__Data shown__:
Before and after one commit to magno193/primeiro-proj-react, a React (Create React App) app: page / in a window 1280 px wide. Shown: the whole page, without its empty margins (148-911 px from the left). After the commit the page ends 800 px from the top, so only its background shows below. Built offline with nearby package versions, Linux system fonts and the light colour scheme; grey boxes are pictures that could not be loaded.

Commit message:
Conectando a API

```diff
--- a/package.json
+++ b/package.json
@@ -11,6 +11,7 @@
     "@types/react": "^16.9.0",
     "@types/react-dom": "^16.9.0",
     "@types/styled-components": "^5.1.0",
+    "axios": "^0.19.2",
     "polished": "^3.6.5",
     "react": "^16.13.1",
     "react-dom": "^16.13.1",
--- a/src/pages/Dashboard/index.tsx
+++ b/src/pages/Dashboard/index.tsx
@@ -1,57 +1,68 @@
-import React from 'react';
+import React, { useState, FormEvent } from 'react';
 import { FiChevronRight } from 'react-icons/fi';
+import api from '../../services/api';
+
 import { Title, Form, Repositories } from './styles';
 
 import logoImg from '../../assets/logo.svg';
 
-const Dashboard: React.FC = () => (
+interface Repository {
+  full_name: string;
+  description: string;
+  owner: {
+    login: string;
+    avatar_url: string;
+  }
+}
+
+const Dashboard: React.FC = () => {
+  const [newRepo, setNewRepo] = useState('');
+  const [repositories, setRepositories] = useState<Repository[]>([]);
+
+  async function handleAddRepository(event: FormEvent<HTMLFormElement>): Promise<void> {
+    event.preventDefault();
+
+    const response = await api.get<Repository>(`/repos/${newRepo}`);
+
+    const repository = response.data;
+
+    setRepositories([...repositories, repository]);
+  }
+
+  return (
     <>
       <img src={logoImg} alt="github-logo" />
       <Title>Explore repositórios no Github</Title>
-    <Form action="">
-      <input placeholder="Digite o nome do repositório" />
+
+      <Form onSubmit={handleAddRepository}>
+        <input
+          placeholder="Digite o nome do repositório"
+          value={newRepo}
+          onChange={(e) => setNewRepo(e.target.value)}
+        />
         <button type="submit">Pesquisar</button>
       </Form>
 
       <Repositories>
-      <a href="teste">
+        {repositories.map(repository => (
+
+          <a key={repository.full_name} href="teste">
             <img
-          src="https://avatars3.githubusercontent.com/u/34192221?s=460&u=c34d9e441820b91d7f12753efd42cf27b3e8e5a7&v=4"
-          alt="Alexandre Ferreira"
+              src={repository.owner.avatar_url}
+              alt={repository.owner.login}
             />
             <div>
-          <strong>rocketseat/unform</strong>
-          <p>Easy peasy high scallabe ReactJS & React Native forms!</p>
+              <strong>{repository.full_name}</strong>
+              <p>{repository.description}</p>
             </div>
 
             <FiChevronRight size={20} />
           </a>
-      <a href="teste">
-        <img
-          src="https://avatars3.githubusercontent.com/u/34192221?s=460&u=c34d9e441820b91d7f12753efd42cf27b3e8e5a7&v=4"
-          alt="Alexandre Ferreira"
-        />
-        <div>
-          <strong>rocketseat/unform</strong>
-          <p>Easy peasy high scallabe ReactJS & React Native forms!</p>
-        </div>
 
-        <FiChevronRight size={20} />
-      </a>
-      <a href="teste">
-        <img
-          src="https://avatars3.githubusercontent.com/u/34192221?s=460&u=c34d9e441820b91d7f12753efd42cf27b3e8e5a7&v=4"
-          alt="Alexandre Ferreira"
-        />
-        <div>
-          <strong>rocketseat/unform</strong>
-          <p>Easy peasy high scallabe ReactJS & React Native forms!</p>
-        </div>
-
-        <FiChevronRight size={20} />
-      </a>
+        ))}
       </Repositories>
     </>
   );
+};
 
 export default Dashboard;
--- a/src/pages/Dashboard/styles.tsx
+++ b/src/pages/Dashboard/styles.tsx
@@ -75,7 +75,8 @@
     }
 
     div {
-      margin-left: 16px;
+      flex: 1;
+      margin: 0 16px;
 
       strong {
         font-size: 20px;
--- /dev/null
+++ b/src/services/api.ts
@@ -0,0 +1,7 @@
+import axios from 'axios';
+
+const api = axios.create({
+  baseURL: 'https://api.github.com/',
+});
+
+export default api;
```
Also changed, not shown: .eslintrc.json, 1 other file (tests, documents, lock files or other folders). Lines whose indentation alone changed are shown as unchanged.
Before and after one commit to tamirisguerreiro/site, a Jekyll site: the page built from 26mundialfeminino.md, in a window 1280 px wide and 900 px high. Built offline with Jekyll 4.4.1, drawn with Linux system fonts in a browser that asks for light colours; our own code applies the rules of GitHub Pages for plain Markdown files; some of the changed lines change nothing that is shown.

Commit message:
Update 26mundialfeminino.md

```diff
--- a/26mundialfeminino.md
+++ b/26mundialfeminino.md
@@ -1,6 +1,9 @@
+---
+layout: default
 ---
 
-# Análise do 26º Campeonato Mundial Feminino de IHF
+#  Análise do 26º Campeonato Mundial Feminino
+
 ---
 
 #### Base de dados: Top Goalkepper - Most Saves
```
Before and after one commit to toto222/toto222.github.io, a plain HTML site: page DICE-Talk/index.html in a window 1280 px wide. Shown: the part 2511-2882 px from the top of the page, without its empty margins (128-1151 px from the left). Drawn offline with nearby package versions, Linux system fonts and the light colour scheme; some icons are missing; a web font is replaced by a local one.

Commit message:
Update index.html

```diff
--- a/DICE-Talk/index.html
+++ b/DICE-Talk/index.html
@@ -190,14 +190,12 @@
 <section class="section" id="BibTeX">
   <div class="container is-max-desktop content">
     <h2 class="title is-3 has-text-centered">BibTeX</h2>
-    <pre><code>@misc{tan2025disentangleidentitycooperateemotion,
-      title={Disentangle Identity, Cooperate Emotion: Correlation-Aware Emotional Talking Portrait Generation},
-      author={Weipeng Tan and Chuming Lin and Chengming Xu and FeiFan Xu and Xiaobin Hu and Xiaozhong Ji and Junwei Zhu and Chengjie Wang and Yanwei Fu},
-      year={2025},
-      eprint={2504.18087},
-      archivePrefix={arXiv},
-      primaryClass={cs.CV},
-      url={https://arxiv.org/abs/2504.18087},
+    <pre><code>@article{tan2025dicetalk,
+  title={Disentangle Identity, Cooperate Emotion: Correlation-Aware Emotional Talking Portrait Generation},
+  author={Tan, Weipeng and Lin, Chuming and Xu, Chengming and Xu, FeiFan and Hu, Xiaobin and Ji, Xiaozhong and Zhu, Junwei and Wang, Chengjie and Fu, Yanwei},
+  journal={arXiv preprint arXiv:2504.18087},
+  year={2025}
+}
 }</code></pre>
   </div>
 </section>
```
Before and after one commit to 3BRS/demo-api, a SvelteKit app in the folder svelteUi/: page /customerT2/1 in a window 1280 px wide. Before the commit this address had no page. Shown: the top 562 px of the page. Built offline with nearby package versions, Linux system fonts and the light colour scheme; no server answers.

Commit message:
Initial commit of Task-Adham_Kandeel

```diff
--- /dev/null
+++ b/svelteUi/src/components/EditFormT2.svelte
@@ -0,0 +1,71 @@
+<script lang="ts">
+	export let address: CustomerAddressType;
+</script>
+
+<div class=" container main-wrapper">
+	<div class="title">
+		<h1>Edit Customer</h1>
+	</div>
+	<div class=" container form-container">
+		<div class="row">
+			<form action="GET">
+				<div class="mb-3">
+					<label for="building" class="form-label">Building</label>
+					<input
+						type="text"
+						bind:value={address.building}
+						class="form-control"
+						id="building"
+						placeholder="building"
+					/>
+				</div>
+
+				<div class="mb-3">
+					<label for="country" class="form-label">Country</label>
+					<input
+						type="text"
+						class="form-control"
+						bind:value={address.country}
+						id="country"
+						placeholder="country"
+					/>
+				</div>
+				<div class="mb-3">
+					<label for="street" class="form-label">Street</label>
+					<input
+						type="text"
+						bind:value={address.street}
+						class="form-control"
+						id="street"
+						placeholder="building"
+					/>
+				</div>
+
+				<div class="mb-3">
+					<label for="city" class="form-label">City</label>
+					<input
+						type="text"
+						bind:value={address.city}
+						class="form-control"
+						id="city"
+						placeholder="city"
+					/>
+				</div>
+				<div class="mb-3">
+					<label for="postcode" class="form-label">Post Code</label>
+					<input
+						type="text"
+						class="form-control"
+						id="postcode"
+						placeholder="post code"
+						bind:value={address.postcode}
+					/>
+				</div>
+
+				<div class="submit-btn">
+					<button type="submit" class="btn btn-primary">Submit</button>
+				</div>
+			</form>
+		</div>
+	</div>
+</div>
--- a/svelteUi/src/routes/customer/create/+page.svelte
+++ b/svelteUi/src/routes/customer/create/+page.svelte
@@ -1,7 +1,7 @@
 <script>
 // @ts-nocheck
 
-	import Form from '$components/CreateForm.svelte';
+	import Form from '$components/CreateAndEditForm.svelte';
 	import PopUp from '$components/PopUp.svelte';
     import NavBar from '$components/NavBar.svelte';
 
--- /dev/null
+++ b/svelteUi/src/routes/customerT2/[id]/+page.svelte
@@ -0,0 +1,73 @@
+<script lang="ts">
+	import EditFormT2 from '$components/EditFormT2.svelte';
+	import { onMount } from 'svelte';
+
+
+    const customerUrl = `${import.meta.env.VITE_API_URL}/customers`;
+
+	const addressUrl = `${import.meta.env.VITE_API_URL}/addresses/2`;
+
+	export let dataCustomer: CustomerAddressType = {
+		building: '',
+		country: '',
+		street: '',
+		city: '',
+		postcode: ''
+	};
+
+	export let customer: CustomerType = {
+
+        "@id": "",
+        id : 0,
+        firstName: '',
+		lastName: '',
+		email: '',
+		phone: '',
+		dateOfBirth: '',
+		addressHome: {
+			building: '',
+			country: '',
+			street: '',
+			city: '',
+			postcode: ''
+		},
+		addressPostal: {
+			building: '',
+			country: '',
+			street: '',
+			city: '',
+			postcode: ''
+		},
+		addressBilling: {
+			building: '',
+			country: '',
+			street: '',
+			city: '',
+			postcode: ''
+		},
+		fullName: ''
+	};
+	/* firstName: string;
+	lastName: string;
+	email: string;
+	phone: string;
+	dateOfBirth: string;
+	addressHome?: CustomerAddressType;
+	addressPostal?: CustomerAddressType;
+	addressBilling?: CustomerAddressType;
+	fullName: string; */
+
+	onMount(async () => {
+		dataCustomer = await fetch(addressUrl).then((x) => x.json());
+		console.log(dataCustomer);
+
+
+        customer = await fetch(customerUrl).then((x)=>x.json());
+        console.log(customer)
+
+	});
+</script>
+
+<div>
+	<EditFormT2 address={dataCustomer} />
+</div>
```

__Work to be completed__:
List all lines in the material containing the string "CustomerAddressType".

__Exercise result__:
+	export let address: CustomerAddressType;
+	export let dataCustomer: CustomerAddressType = {
+	addressHome?: CustomerAddressType;
+	addressPostal?: CustomerAddressType;
+	addressBilling?: CustomerAddressType;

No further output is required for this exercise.